Posted with : Clean Space, Game Development

All my life I’ve dreamt of writing a game. Not just any game; one game in particular. The subject of countless hours of daydreaming, theorycrafting, brainstorming, and outright planning. For a long time I put off this endeavour, all too aware that one should never undertake a project of the magnitude I intend for my game, as their first game. I’ve glimpsed at the possibility of game development from afar whilst growing my skill and experience as a Senior Software Developer. At long last, it’s time to act.


I’ve spent far more of my freetime than I care to admit playing games of all forms, from shooters, to 4x strategies, to RPGs. Over the last 25 years or so of playing games, I’ve marvelled at the technological advances and admired the creativity of game developers, but more recently witnessed a severe decline in game quality.

Since discovering clean code, I’ve been a strong advocate of best practices, principles, and patterns. I spend large portions of both my free time and work hours teaching people how to improve their code, ever refining my own skillset. A common observation is that not only game development, but software development in general is easier than ever before. Or so you would believe given the ever growing influx of junior developers.

Whilst anyone can code, that’s not to say anyone should code.

This is something I’ve often said, though actually isn’t something I mean. The provocative nature of this phrase is a useful entry to a discussion regarding the quality of software. As Uncle Bob describes in the letter, the exponential rate of growth regarding the number of software developers, places an evergrowing deficit on the education of developers. Sure, newcomers learn sufficient syntax to do harm, but almost never learn what’s truly important.

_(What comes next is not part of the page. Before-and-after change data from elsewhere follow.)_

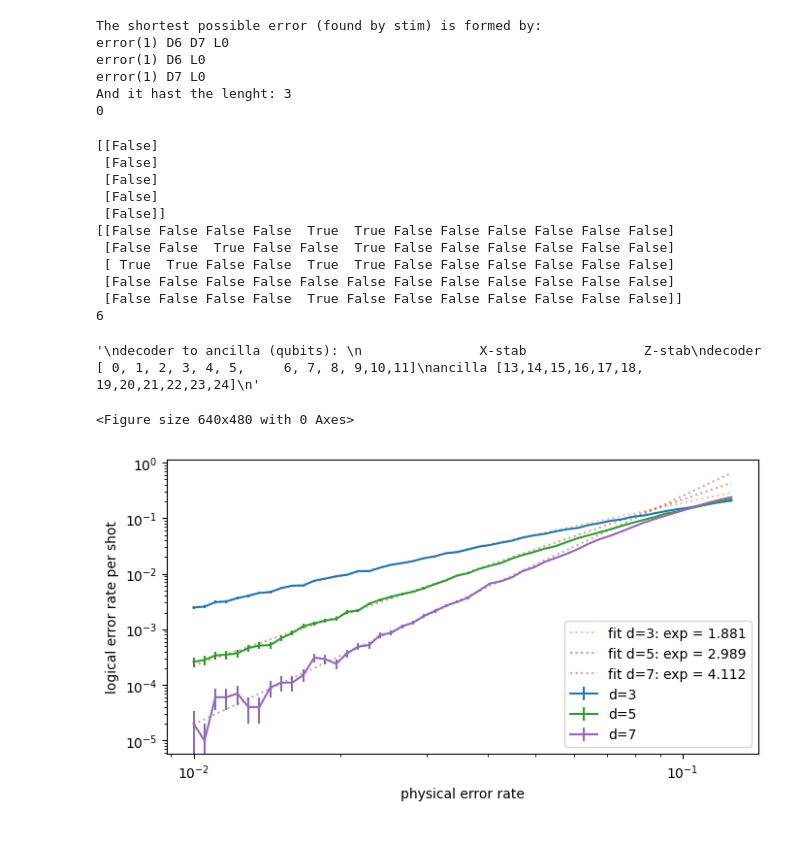
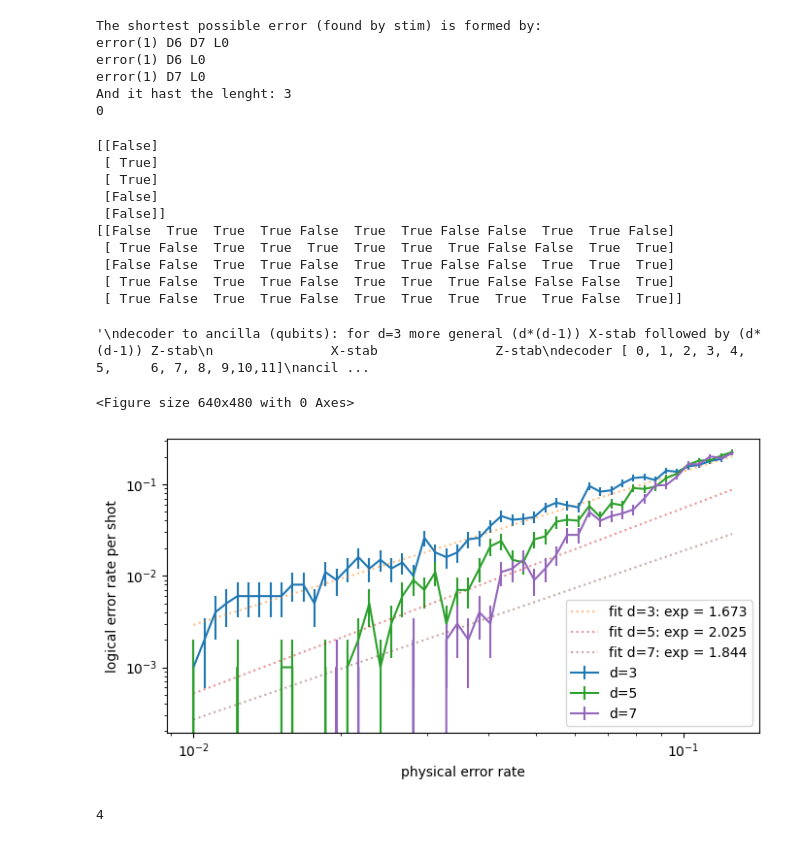
Before and after one commit to leonardlux/MasterArbeit, a Jupyter notebook: code/new_start/testing.ipynb, the cells around one changed output. Cells and saved outputs as stored; diff of their text form; code cells hidden in the pictures.

Commit message:
first try at ML still has some error :/

```diff
--- a/code/new_start/testing.ipynb
+++ b/code/new_start/testing.ipynb
@@ -36,13 +36,15 @@ And it hast the lenght: 3
 # Goal is finding out how to split this one properly
 
 distance = 3
-noise_level = 0.3
+noise_level = 0.9
 num_shots = 5
+X_errors = True
+Z_errors = True
 
 d = distance
 
 circuit  = generate_steane_circuit(distance)
-noisy_circ = add_noise(circuit, construct_basic_noise_model(noise_level))
+noisy_circ = add_noise(circuit, construct_basic_noise_model(noise_level,X_errors=X_errors, Z_errors=Z_errors))
 
 sampler = noisy_circ.compile_detector_sampler()
 detection_events, observable_flips = sampler.sample(num_shots, separate_observables=True)
@@ -50,7 +52,6 @@ detection_events, observable_flips = sampler.sample(num_shots, separate_observab
 print(observable_flips)
 
 print(detection_events)
-print(d*(d-1))
 # first 6: X stab
 # second 6: Z stab
 
@@ -67,34 +68,56 @@ Therefore the mapping on aux qubits |0> and |+> and their different index are no
 """
 # %% [output]
 [[False]
- [False]
- [False]
+ [ True]
+ [ True]
  [False]
  [False]]
-[[False False False False  True  True False False False False False False]
- [False False  True False False  True False False False False False False]
- [ True  True False False  True  True False False False False False False]
- [False False False False False False False False False False False False]
- [False False False False  True False False False False False False False]]
-6
+[[False  True  True  True False  True  True False False  True  True False]
+ [ True False  True  True  True  True  True  True False False  True  True]
+ [False False  True  True False  True  True False False  True  True  True]
+ [ True False  True  True False  True  True  True False False False  True]
+ [ True False  True  True False  True  True  True  True  True False  True]]
-'\ndecoder to ancilla (qubits): \n               X-stab               Z-stab\ndecoder [ 0, 1, 2, 3, 4, 5,     6, 7, 8, 9,10,11]\nancilla [13,14,15,16,17,18,    19,20,21,22,23,24]\n'
+'\ndecoder to ancilla (qubits): for d=3 more general (d*(d-1)) X-stab followed by (d*(d-1)) Z-stab\n               X-stab               Z-stab\ndecoder [ 0, 1, 2, 3, 4, 5,     6, 7, 8, 9,10,11]\nancil ...
 # %%
 distances = [3,5,7]
 noise_set = np.logspace(-2,-0.9)
-num_shots = 100_000
+num_shots = 10_000
 
 steane_circuits = [generate_steane_circuit(d) for d in distances]
 
 plot_diff_noise_level(
     steane_circuits,
     construct_basic_noise_model,
-    filename="basic_test",
-    labels= ["d=" + str(d) for d in distances],
+    count_log_error_fct=count_logical_errors_using_MWPM,
+    filename="basic_test_MWPM",
+    distances= distances ,
     noise_set= noise_set,
     num_shots=num_shots,
     fit_slopes = True,
     reference_lines = False,
 )
 # %% [output]
 <Figure size 640x480 with 0 Axes>
-[figure, old version]
+[figure, new version]
+# %%
+# Goal is finding out how to split this one properly
+
+distance = 3
+noise_level = 0.01
+num_shots = 100
+X_errors = True
+Z_errors = False
+
+d = distance
+
+circuit  = generate_steane_circuit(distance)
+noisy_circ = add_noise(circuit, construct_basic_noise_model(noise_level,X_errors=X_errors, Z_errors=Z_errors))
+
+count_logical_errors_using_ML(
+    circuit=noisy_circ,
+    num_shots=num_shots,
+    distance=distance,
+    error_rate=noise_level,
+    )
+# %% [output]
+4
```
Also changed, not shown: parts of 2 cells of this notebook, 4 other files.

As described in the afore-linked article, I have absolutely no doubt that, one day soon, software developers will be responsible for a massacre. Mistakes already make the news regularly, and clean code by no means makes you immune to bugs. But, if you combine clean code, with good devops and good development processes, with motivated, collaborative teams, you afford yourself the best possible protection. Certainly, the fuller explanation is a little long winded compared to that opening phrase.

Therefore, my intent is twofold. To write the game I’ve always dreamt of, whilst examining and tackling the issues that face game development. I want to lead by example, following an Agile development process, utilising devops, and writing my code correctly.

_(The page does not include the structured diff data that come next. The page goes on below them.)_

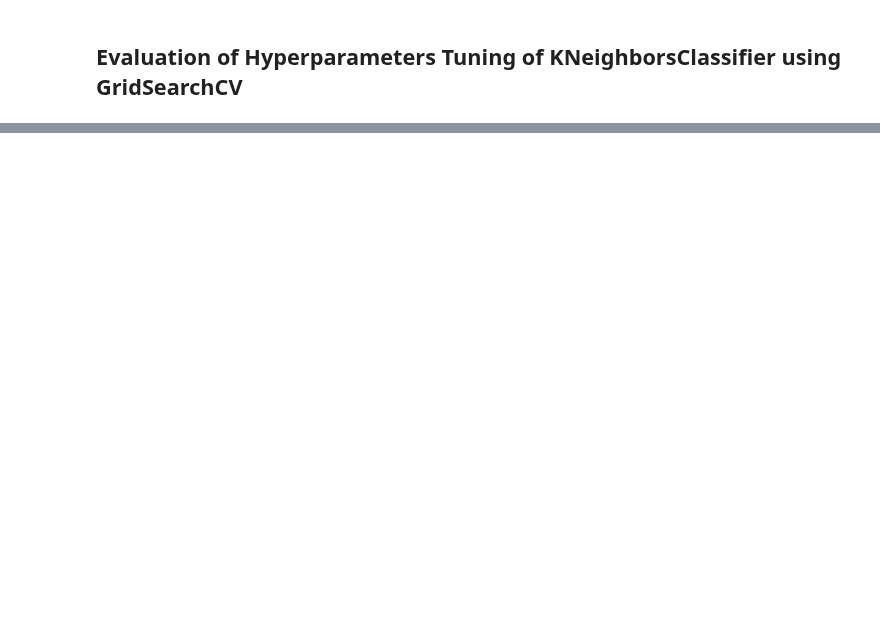
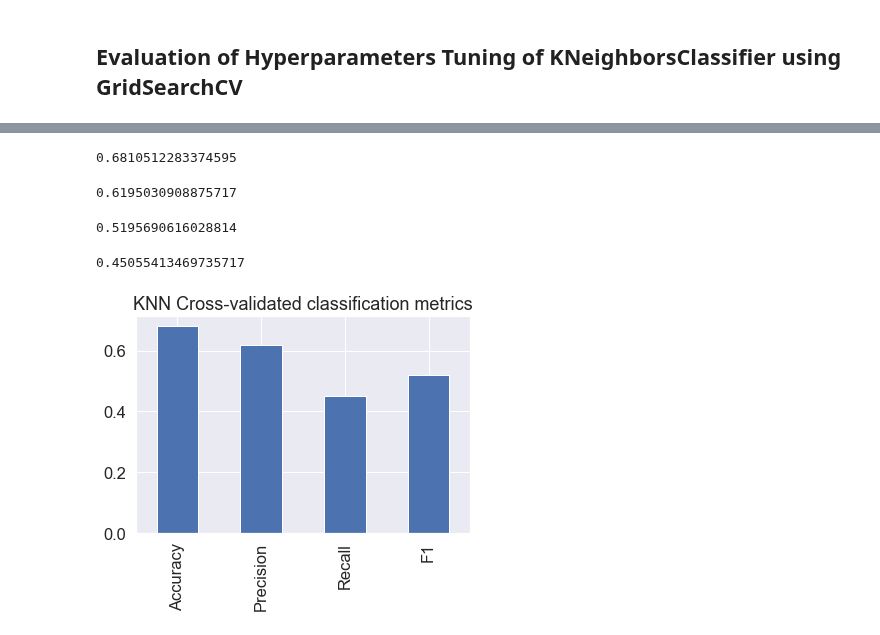
Before and after one commit to shamimsikder/ML-Exercises, a Jupyter notebook: Exercise Project/Titanic Project.ipynb, the cells around one changed output, grey strips where cells are left out. Cells and saved outputs as stored; diff of their text form; code cells hidden in the pictures; blank space fills up the shorter version.

Commit message:
KNN evaluation metrics using cross-validation

```diff
--- a/Exercise Project/Titanic Project.ipynb
+++ b/Exercise Project/Titanic Project.ipynb
@@ -630,0 +646,44 @@ weighted avg       0.71      0.71      0.71       178
+# %%
+knn_cv_accuracy = cross_val_score(gs_KNN_cve,X,y,cv=5,scoring='accuracy')
+
+knn_cv_accuracy = np.mean(knn_cv_accuracy)
+
+knn_cv_accuracy
+# %% [output]
+0.6810512283374595
+# %%
+knn_cv_precision = cross_val_score(gs_KNN_cve,X,y,cv=5,scoring='precision')
+
+knn_cv_precision
+
+knn_cv_precision = np.mean(knn_cv_precision)
+
+knn_cv_precision
+# %% [output]
+0.6195030908875717
+# %%
+knn_cv_f1 = cross_val_score(gs_KNN_cve,X,y,cv=5,scoring='f1')
+
+knn_cv_f1 = np.mean(knn_cv_f1)
+
+knn_cv_f1
+# %% [output]
+0.5195690616028814
+# %%
+knn_cv_recall = cross_val_score(gs_KNN_cve,X,y,cv=5,scoring='recall')
+
+knn_cv_recall = np.mean(knn_cv_recall)
+
+knn_cv_recall
+# %% [output]
+0.45055413469735717
+# %%
+knn_cv_metrics = pd.DataFrame({"Accuracy": knn_cv_accuracy,
+                              "Precision": knn_cv_precision,
+                              "Recall": knn_cv_recall,
+                              "F1": knn_cv_f1},
+                              index=[0])
+
+knn_cv_metrics.T.plot.bar(title="KNN Cross-validated classification metrics",legend=False);
+# %% [output]
+[figure, added]
```
Also changed, not shown: parts of 42 cells of this notebook.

With my excuse for a mission statement out of the way, it’s time to dig into the detail. Check back for updates; the next article will describe, at a high level, the game itself.

Written on April 12, 2016